So, in case you haven't come across enrolled agents, here is a little history. Enrolled agents have been around a long time -- since before the income tax was enacted in 1913. Beginning in 1884, they helped settle Civil War property seizure claims, according to the National Association of Enrolled Agents.
After the income tax became effective with the ratification of the 16th Amendment, enrolled agents also handled tax claims, taxpayer representation and the filing of tax returns.
In 1941, Treasury Department Circular 230 was issued to set out the rules that govern the practices of enrolled agents today on a federal level. As reported by NAEA, enrolled agent status is the highest credential awarded by the IRS, secured by passing a three-part Special Enrollment Exam or through previous experience at the IRS.

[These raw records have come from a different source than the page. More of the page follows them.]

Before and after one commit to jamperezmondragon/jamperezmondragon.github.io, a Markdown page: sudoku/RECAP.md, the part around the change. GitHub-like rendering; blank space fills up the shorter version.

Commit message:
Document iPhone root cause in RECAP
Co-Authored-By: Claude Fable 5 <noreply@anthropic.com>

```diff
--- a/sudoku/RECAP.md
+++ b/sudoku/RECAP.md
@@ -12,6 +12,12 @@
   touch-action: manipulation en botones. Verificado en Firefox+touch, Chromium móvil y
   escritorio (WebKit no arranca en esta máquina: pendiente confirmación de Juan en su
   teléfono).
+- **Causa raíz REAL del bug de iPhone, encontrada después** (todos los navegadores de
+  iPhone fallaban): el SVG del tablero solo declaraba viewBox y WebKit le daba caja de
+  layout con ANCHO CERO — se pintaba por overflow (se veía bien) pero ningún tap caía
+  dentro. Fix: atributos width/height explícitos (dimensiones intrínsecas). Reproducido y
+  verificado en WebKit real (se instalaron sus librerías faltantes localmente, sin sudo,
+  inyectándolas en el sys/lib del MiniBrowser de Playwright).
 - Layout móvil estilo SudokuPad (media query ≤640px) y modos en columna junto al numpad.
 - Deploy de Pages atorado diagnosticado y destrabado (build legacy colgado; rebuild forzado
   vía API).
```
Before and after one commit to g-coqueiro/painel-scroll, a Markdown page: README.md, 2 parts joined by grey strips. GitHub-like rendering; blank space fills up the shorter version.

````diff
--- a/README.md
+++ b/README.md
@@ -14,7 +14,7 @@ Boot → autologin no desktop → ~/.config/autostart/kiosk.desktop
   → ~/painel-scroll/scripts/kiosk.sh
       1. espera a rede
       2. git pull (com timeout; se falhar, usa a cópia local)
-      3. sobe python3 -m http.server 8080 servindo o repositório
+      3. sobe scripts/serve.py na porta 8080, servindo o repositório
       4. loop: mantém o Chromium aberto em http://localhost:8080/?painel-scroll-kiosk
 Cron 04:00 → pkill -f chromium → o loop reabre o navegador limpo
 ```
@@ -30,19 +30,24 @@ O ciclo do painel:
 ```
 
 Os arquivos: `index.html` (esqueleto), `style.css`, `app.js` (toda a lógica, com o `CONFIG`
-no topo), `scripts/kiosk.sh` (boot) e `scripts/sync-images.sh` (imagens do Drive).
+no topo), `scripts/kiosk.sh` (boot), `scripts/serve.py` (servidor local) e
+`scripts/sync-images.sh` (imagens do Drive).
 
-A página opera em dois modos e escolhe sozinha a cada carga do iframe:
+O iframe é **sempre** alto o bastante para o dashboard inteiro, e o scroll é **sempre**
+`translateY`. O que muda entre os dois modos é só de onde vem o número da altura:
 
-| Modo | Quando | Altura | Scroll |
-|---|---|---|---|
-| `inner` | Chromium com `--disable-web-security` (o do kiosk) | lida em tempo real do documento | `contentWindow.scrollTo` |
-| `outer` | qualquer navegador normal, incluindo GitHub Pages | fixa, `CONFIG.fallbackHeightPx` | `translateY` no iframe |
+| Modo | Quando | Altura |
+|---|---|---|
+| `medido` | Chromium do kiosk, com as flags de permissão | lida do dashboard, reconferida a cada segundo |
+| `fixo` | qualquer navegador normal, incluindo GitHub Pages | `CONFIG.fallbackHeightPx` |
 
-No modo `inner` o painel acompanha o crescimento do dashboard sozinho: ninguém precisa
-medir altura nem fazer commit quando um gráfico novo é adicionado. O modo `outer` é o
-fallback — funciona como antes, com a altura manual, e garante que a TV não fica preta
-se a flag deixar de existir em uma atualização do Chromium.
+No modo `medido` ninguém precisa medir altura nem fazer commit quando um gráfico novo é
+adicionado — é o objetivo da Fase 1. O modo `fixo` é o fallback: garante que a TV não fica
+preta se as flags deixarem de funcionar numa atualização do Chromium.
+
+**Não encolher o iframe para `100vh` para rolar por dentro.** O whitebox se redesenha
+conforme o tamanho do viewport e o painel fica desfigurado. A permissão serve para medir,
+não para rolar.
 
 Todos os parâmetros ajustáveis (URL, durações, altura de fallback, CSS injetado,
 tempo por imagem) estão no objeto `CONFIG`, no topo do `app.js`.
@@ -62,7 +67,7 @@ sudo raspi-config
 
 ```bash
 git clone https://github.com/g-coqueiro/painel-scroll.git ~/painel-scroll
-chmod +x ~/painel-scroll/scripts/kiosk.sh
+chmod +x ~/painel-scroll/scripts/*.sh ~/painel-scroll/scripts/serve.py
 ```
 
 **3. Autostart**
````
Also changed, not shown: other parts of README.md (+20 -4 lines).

While IRS requirements for enrolled agents are demanding, membership in NAEA is even more so. NAEA members need 30 hours of continuing education per calendar year. The IRS requires 72 hours within a three-year cycle, with a 16-hour minimum per year, plus two hours on ethics per year.
There, you would first select your location and then browse by specialty, such as tax preparation, gifts, trusts, expatriates, tax audits, partnerships, pensions and U.S. Tax Court representation. NAEA has about 11,000 members and 38 affiliates representing 43 states.
You can also find a complete list of enrolled agents on the IRS website here: https://www.irs.gov/tax-professionals/enrolled-agents/active-enrolled-agents-and-the-freedom-of-information-act.
If you want to research with a broader perspective, the IRS publishes "The Directory of Federal Tax Return Preparers" at https://irs.treasury.gov/rpo/rpo.jsf. That directory provides the credentials of all attorneys, CPAs, enrolled agents, enrolled retirement plan agents and enrolled actuaries with a valid PTIN (preparer tax identification number), as well as all AFSP Record of Completion holders. It's a great resource.
It's highly likely that you may be using someone now who is neither an enrolled agent nor a CPA. According to the national taxpayer advocate's report recently delivered to Congress, "Overall, most paid preparers are non-credentialed and hence are not required to pass any competency tests or take any educational courses on tax return preparation."
No matter who you choose to prepare your taxes, you should at least research the following information:
What are his or her qualifications and education? Are there any complaints filed against him or her with the Better Business Bureau or a professional organization like the state board of accountancy for CPAs or the state bar association for attorneys? How much is his or her fee, and how does he or she get paid? Can you speak to a current client of his or hers for a reference?
To do some additional reading on enrolled agents, I suggest Treasury Department Circular 230 at https://www.irs.gov/pub/irs-pdf/pcir230.pdf. Also read "Understanding tax return preparer credentials and qualifications," an IRS resource, at https://www.irs.gov/tax-professionals/understanding-tax-return-preparer-credentials-and-qualifications.
Email Julie Jason at firstname.lastname@example.org
The business news you need
With a weekly newsletter looking back at local history.